Coinciding with the publication of Transparency International’s 2014 Corruption Perception Index and International Anti-Corruption Day, the OECD’s (Organisation for Economic Co-Operation and Development) Christmas contribution comes in the form of its Foreign Bribery Report focusing on the bribery of foreign public officials.
It was back in 1998 that Jack Straw, the then Home Secretary, asked the Law Commission to examine the law on fraud and whether a general offence of fraud would be an improvement to the body of criminal law.

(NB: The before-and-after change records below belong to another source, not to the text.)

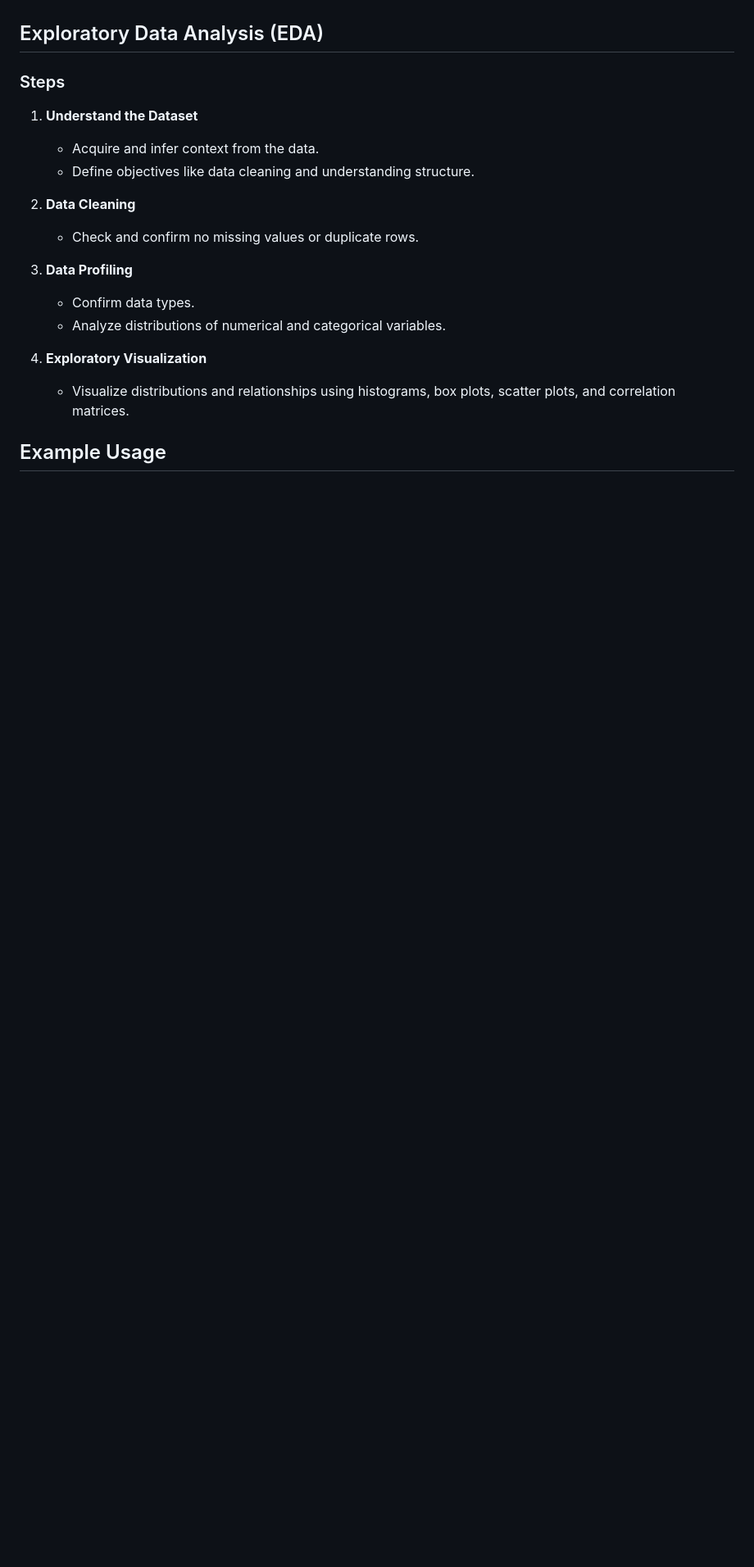
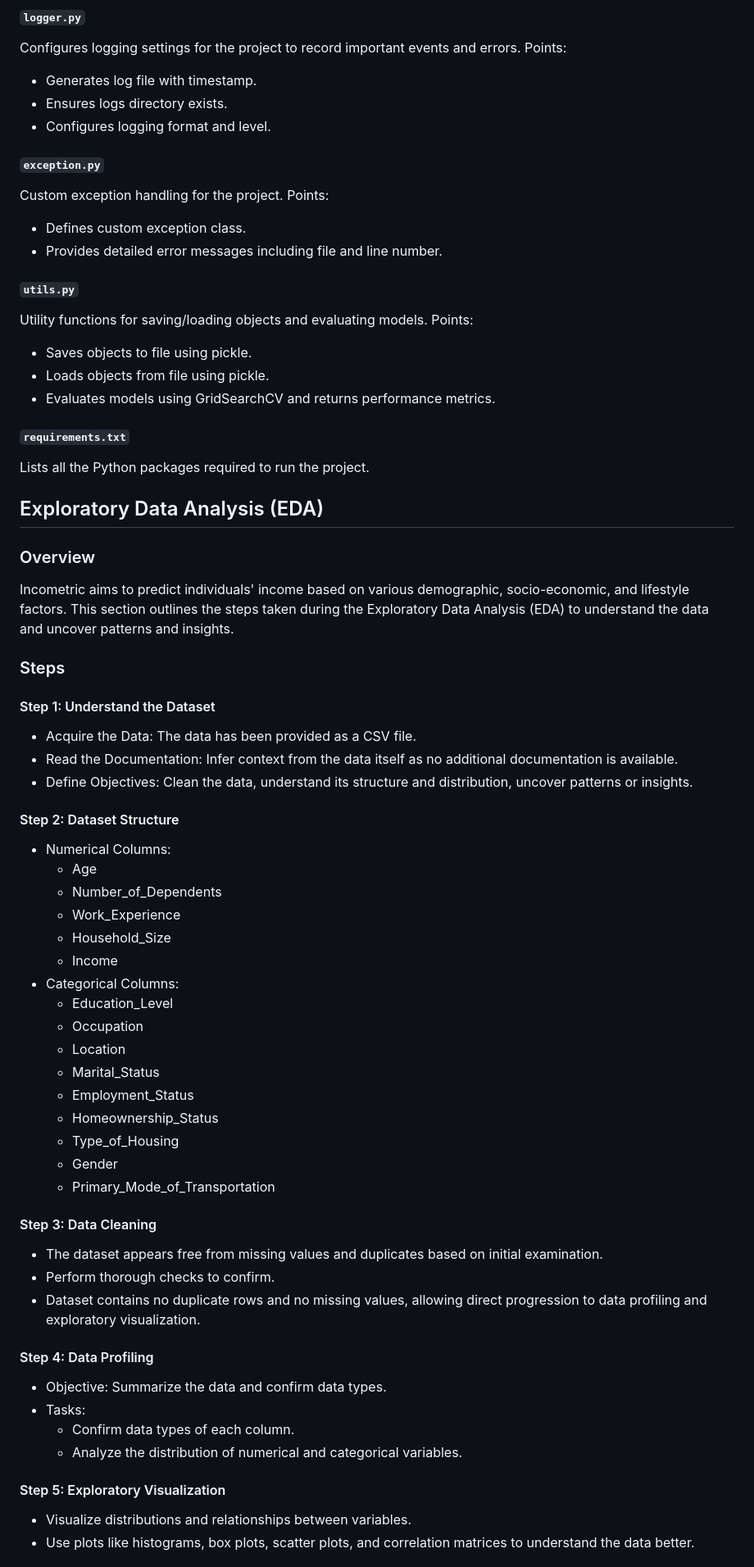
Before and after one commit to Shubham235Chandra/Incometric, a Markdown page: README.md, the part around the change printed below. Shown: that part at 82% size. Rendered like a GitHub page; blank space fills up the shorter version.

```diff
--- a/README.md
+++ b/README.md
@@ -114,21 +173,65 @@ Transformations:
+#### `logger.py`
+Configures logging settings for the project to record important events and errors. Points:
+- Generates log file with timestamp.
+- Ensures logs directory exists.
+- Configures logging format and level.
+
+#### `exception.py`
+Custom exception handling for the project. Points:
+- Defines custom exception class.
+- Provides detailed error messages including file and line number.
+
+#### `utils.py`
+Utility functions for saving/loading objects and evaluating models. Points:
+- Saves objects to file using pickle.
+- Loads objects from file using pickle.
+- Evaluates models using GridSearchCV and returns performance metrics.
+
+#### `requirements.txt`
+Lists all the Python packages required to run the project.
 
 ## Exploratory Data Analysis (EDA)
 
+### Overview
+Incometric aims to predict individuals' income based on various demographic, socio-economic, and lifestyle factors. This section outlines the steps taken during the Exploratory Data Analysis (EDA) to understand the data and uncover patterns and insights.
+
 ### Steps
 
-1. **Understand the Dataset**
-   - Acquire and infer context from the data.
-   - Define objectives like data cleaning and understanding structure.
+#### Step 1: Understand the Dataset
+- Acquire the Data: The data has been provided as a CSV file.
+- Read the Documentation: Infer context from the data itself as no additional documentation is available.
+- Define Objectives: Clean the data, understand its structure and distribution, uncover patterns or insights.
 
-2. **Data Cleaning**
-   - Check and confirm no missing values or duplicate rows.
+#### Step 2: Dataset Structure
+- Numerical Columns:
+  - Age
+  - Number_of_Dependents
+  - Work_Experience
+  - Household_Size
+  - Income
+- Categorical Columns:
+  - Education_Level
+  - Occupation
+  - Location
+  - Marital_Status
+  - Employment_Status
+  - Homeownership_Status
+  - Type_of_Housing
+  - Gender
+  - Primary_Mode_of_Transportation
 
-3. **Data Profiling**
-   - Confirm data types.
-   - Analyze distributions of numerical and categorical variables.
+#### Step 3: Data Cleaning
+- The dataset appears free from missing values and duplicates based on initial examination.
+- Perform thorough checks to confirm.
+- Dataset contains no duplicate rows and no missing values, allowing direct progression to data profiling and exploratory visualization.
 
-4. **Exploratory Visualization**
-   - Visualize distributions and relationships using histograms, box plots, scatter plots, and correlation matrices.
+#### Step 4: Data Profiling
+- Objective: Summarize the data and confirm data types.
+- Tasks:
+  - Confirm data types of each column.
+  - Analyze the distribution of numerical and categorical variables.
 
-## Example Usage
+#### Step 5: Exploratory Visualization
+- Visualize distributions and relationships between variables.
+- Use plots like histograms, box plots, scatter plots, and correlation matrices to understand the data better.
 
```
Also changed, not shown: other parts of README.md (+72 -14 lines).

The Fraud Act 2006, which represents the most radical change in the law of criminal fraud since the Theft Act 1968, came into force on January 15, 2007. We are now over a year into the new law, which seems a reasonable juncture to pose the question: has it had any impact?